Your task: Filter the entries, keeping every line with the word "return".

Records provided:
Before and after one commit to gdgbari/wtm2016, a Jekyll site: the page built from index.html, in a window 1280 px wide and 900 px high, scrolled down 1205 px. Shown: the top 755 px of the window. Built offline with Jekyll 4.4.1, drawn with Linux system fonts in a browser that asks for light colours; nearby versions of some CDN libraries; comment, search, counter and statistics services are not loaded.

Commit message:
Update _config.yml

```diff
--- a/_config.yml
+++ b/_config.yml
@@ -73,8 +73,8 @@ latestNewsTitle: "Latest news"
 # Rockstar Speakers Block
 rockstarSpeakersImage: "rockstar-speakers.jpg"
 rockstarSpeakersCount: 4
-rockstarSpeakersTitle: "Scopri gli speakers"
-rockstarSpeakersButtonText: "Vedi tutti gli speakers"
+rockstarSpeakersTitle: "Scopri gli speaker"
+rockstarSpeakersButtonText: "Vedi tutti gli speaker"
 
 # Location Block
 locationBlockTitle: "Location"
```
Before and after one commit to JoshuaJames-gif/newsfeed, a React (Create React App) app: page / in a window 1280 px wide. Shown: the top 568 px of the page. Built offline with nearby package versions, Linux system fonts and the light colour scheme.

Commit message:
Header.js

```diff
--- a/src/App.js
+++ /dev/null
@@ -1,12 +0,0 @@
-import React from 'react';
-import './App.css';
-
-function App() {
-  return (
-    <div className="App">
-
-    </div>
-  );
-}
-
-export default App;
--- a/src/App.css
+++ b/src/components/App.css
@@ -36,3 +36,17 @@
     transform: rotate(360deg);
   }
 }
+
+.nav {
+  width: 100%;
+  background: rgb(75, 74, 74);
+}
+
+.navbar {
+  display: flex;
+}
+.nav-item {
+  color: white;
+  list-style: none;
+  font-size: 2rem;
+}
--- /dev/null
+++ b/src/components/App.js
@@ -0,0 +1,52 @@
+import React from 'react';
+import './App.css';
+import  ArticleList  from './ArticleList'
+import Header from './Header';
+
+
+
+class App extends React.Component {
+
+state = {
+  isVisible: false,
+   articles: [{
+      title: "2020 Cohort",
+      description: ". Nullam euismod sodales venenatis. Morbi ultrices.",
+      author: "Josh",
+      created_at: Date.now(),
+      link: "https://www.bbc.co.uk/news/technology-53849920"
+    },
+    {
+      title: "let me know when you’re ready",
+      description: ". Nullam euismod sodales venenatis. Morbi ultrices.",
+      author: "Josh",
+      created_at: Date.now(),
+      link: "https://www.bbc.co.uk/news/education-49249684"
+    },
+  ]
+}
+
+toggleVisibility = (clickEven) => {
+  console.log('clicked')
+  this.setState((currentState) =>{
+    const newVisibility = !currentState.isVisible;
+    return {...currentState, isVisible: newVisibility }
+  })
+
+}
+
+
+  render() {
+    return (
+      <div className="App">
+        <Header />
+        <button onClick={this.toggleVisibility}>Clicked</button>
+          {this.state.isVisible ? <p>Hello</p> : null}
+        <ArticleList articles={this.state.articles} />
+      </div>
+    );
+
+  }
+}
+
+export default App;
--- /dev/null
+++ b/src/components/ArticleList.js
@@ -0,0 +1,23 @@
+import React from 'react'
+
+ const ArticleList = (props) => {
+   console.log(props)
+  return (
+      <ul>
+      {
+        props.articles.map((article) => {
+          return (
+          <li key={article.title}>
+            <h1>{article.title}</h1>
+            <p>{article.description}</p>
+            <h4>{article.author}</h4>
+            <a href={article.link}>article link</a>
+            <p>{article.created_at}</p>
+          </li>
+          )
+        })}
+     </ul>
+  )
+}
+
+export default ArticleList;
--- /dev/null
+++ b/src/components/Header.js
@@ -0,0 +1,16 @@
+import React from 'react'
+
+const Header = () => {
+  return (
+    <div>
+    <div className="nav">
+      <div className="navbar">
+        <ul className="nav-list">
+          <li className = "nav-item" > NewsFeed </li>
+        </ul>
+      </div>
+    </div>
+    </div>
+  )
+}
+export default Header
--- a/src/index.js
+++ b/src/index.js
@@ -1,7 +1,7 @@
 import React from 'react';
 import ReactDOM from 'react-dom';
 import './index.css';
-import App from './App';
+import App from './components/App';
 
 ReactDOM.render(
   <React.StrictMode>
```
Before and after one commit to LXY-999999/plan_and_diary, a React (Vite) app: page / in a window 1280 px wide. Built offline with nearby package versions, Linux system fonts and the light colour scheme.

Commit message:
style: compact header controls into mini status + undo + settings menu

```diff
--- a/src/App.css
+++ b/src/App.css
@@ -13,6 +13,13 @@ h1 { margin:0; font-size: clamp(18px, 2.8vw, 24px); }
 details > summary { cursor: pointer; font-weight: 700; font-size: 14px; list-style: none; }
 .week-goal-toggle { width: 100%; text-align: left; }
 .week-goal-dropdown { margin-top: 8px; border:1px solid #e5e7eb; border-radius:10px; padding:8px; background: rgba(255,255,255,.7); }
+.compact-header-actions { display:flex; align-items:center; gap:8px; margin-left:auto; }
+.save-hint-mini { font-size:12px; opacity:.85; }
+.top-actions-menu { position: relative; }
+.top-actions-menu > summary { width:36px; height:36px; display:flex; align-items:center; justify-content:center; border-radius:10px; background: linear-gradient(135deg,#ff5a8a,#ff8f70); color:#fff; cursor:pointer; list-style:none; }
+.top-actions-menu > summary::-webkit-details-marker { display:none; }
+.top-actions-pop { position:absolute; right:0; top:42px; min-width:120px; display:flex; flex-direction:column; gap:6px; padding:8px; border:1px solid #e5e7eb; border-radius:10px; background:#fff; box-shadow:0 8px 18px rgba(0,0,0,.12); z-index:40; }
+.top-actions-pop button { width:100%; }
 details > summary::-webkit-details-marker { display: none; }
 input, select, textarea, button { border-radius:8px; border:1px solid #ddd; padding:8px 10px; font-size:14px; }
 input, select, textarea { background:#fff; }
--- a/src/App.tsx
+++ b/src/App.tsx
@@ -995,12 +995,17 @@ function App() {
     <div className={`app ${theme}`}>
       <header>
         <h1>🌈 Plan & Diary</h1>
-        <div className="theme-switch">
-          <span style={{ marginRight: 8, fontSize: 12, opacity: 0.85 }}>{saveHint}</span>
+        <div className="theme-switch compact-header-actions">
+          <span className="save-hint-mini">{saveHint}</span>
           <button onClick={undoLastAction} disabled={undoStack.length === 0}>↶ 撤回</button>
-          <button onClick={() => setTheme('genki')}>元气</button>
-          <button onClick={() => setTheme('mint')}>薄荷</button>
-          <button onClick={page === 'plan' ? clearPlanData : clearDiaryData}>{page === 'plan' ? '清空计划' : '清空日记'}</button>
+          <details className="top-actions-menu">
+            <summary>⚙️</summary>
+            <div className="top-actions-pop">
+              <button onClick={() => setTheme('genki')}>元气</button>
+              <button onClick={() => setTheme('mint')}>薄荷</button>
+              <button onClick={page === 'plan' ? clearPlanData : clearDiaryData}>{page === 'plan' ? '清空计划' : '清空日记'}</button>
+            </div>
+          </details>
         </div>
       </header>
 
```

Written answer:
-  return (
+    return {...currentState, isVisible: newVisibility }
+    return (
+  return (
+          return (
+  return (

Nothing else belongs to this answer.